The Forex trading terminology
Understand majors, minors and exotics as well as the day to day phrases and acronyms used in forex trading.
How many times have you been part of a conversation between fx traders, or reading a discussion on a forex blog / forum and many of the words or phrases used dont make sense?
In our blog today, we are going to be looking at the different types of pairs and what they mean (Majors, Minors, Exotics) as well as some of the basic terminology, acronyms and language used in forex trading.
Types of fx pairs
When deciding what to trade you'll see the symbols of the currencies available.

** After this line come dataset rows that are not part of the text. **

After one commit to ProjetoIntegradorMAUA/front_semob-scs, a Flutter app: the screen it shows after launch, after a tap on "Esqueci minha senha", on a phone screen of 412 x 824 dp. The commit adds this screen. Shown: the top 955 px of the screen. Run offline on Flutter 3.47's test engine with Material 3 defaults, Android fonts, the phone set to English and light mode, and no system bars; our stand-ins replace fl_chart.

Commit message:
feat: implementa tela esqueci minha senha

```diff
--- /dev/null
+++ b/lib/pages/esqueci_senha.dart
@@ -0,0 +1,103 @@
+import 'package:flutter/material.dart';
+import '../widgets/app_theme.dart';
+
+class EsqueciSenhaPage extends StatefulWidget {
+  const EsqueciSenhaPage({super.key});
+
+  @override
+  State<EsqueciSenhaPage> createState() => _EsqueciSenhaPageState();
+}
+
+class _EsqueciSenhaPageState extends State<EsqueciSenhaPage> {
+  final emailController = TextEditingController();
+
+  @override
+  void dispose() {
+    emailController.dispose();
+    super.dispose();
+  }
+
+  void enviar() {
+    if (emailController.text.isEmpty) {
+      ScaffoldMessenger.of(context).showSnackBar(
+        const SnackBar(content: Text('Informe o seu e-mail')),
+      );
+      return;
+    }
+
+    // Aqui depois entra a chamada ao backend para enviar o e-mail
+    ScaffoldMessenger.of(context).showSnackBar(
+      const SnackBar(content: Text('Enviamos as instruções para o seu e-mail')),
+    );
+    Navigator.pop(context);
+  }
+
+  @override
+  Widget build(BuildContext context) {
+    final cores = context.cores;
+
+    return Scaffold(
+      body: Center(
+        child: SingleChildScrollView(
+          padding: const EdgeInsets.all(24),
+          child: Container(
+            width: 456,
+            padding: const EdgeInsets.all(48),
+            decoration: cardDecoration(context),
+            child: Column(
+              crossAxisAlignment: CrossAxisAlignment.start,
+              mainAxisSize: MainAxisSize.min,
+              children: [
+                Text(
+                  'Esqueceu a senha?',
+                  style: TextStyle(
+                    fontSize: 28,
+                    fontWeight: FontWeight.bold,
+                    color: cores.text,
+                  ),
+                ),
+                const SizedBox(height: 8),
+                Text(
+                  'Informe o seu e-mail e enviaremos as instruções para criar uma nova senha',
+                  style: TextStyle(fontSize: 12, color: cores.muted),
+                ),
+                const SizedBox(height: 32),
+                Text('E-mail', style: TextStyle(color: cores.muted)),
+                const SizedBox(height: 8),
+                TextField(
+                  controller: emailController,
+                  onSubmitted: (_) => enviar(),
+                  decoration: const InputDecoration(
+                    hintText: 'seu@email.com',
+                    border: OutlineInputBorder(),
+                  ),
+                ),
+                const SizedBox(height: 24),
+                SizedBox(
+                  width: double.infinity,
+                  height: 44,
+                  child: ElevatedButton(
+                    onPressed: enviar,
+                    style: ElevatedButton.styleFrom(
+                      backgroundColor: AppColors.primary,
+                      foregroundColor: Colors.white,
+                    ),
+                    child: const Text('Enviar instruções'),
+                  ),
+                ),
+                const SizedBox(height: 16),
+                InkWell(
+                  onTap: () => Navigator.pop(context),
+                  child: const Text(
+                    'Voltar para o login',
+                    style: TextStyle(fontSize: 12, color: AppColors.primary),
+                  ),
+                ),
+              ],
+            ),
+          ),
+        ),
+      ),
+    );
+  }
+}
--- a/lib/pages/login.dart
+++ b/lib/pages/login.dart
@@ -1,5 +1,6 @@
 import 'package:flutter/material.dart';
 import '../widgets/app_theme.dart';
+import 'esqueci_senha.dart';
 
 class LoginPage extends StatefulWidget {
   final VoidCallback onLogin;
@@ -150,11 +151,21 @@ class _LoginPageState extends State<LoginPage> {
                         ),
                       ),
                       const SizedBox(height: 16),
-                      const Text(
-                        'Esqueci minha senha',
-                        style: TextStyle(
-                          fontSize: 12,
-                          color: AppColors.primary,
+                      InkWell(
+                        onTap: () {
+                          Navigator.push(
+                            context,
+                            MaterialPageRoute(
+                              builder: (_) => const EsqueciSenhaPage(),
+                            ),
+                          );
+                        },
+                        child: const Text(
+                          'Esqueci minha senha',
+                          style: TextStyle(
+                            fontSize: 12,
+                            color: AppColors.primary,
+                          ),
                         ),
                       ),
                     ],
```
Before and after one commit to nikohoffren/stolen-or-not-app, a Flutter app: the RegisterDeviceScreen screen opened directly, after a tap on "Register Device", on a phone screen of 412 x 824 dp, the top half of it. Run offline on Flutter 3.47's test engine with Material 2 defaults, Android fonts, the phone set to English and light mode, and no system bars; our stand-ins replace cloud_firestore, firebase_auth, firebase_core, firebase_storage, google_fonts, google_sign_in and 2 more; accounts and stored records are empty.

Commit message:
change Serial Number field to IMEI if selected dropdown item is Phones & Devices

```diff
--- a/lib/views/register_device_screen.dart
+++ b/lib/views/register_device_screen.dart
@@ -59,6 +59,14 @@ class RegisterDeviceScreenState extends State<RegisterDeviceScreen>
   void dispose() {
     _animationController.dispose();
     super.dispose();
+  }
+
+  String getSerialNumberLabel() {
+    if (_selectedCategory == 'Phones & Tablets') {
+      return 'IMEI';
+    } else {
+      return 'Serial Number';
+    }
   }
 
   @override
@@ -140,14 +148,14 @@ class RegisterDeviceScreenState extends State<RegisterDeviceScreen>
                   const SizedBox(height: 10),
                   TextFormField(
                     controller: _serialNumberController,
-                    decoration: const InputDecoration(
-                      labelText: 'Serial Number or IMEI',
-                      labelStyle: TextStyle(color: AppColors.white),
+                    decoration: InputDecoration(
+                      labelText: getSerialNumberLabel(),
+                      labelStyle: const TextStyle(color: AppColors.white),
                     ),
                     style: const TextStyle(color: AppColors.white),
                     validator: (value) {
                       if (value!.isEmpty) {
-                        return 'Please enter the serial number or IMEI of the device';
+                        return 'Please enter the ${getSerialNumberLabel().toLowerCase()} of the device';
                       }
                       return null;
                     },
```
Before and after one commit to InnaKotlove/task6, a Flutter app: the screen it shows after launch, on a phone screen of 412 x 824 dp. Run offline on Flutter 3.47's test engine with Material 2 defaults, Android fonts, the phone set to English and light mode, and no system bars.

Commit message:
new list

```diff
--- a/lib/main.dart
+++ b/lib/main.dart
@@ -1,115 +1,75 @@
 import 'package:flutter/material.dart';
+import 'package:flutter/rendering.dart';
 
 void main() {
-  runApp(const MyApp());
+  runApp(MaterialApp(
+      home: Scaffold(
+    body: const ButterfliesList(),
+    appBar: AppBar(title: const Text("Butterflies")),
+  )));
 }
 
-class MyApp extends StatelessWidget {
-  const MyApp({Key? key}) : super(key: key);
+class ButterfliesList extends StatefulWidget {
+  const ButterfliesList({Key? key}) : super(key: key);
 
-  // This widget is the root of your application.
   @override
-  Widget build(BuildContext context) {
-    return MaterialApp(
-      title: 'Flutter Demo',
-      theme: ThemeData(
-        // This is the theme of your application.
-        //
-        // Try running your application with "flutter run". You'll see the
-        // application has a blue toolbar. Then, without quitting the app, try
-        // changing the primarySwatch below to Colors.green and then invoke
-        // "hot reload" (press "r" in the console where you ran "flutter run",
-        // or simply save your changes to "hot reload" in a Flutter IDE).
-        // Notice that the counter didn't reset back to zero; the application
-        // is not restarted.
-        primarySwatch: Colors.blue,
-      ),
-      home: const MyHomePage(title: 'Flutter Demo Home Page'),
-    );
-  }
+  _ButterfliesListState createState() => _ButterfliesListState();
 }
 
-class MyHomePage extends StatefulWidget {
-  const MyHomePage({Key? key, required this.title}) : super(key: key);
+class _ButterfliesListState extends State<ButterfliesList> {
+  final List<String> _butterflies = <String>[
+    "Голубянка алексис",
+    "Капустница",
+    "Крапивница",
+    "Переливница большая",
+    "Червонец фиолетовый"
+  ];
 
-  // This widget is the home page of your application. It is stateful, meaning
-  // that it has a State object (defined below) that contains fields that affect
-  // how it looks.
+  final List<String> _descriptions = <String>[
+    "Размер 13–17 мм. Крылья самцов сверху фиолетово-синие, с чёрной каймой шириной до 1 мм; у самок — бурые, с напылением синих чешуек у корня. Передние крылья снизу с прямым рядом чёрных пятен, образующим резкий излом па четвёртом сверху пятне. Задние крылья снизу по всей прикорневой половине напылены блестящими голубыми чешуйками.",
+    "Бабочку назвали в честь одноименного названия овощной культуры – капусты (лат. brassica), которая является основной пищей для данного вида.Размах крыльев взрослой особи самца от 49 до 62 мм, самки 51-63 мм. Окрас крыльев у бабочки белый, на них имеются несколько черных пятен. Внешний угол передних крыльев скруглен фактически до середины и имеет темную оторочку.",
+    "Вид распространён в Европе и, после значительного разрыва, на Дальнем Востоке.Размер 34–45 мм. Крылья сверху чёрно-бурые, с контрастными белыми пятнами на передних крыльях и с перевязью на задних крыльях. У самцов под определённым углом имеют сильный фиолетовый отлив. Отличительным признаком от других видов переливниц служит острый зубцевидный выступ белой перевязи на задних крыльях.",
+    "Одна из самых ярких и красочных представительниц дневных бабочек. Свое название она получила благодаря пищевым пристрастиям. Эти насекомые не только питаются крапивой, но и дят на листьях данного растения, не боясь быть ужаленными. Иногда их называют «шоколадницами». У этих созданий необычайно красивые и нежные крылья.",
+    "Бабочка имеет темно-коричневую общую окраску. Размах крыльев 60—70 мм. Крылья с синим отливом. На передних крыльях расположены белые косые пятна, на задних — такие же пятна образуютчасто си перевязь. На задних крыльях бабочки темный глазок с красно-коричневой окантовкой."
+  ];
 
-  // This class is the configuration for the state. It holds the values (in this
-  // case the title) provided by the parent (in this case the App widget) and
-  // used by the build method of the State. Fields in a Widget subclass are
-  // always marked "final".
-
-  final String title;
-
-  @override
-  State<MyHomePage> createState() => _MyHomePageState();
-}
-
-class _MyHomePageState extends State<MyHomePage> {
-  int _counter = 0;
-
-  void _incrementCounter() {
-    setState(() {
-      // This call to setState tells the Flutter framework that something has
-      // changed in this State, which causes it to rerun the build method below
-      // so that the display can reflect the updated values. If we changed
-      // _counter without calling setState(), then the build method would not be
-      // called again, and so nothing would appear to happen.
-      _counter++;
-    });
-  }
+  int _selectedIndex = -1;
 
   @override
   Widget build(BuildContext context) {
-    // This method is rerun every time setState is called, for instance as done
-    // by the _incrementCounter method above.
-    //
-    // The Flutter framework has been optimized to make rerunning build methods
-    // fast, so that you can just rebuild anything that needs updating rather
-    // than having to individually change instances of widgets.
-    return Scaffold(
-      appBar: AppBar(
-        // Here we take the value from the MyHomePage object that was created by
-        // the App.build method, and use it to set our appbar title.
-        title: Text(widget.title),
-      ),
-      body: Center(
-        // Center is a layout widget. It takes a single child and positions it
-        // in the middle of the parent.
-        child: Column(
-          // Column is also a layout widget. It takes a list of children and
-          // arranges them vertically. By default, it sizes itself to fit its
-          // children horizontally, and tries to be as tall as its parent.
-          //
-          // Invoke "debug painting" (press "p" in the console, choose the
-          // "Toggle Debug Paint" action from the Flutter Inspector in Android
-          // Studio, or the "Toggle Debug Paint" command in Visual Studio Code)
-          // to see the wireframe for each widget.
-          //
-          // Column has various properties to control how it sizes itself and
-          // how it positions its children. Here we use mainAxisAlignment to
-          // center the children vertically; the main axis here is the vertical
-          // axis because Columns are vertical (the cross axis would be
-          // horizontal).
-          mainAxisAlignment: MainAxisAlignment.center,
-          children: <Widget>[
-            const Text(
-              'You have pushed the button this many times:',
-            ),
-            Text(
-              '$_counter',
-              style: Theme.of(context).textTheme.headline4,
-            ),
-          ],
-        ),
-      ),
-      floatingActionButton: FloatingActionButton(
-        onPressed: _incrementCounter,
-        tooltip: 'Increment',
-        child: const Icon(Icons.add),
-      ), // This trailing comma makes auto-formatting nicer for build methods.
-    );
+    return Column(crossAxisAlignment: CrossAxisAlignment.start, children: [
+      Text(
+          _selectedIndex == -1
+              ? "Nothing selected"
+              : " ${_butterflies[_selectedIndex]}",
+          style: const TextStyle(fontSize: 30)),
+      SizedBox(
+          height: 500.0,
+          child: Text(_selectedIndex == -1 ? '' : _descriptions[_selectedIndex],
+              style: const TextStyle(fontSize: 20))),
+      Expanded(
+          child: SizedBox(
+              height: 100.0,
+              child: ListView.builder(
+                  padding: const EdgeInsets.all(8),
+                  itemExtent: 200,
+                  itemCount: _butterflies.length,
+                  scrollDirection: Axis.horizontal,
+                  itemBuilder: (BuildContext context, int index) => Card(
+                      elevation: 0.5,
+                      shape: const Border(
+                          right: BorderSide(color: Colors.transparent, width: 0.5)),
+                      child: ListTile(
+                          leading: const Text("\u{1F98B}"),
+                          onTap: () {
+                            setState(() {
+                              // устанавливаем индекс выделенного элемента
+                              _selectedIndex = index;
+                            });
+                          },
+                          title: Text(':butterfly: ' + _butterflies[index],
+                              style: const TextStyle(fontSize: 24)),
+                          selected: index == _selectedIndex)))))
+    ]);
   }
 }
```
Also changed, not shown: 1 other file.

For example if your are going to trade the EURO vs the US DOLLAR, you will see the currency symbols:
EUR / USD
The first currency mentioned which in this case is the EURO is called the BASE currency, and the second currency which in this case is the USD is called the COUNTER Currency.
The most commonly traded pairs are called MAJORS and these include:
EUR/USD (EURO - US DOLLAR) USD/JPY (US DOLLAR - JAPANESE YEN) GBP/USD (BRITISH POUND - US DOLLAR) USD/CHF (US DOLLAR - SWISS FRANC) AUD/USD (AUSTRALIA DOLLAR - US DOLLAR) USD/CAD (US DOLLAR - CANADIAN DOLLAR)
You will notice that the US Dollar is always part of the currencies in the MAJOR pairs. MAJOR Pairs are the most traded pairs in the forex market and make up the majority of all trades. Therefore majors offer multiple traded opportunities with high liquidity.
You can also trade crosses, which are pairs that do not include the USD but contain other major currencies. For example, this could be the EUR/JPY.
Lastly we have the exotics. Exotics are made up of one major currency and one from an emerging market. An example could be EUR/ZAR (Euro / South african rant)
As mentioned above, sometimes traders use language that might make no sense to a person who is not a trader.
If for example, we imagine a conversation that involves phrases like:
- Going short whilst watching guppy
- I am currently flat but looking to go long.
Would you understand what the traders were saying?
What the traders are actually saying in the first instance would refer to them selling GBP/USD and looking for trade opportunities in GBP/JPY.
In the second instance what the traders are saying would be that currently they have no positions open at the moment but they are looking for opportunities to buy.
We ‘ve prepared a list of the most common slang words used in trading.
Going LONG - When you place a trade that is going to profit if the exchange rate rises Going SHORT - When you place a trade that is going to profit if the exchange rate falls FLAT - You have no positions currently open GREENBACK - US Dollar or USD Aussie - Australian Dollar or AUD SWISSY - Swiss Franc or CHF KIWI - New Zealand Dollar or NZD LOONIE - Canadian Dollar or CAD FIBER - Euro / Dollar pair or EUR/USD CABLE - British pound / US Dollar pair or GBP/USD GUPPY - British Pound / Japanese Yen or GBP/JPY YUPPY - Euro / Japanese Yen or EUR/JPY CHUNNEL - Euro British Pound or EUR/GBP
Now that we ‘ve touched on the most important aspects of understanding the different types of pairs available as well as the basic acronyms used for currencies, you should be able to dive deeper and participate in conversations with other forex traders that would in the past make no sense.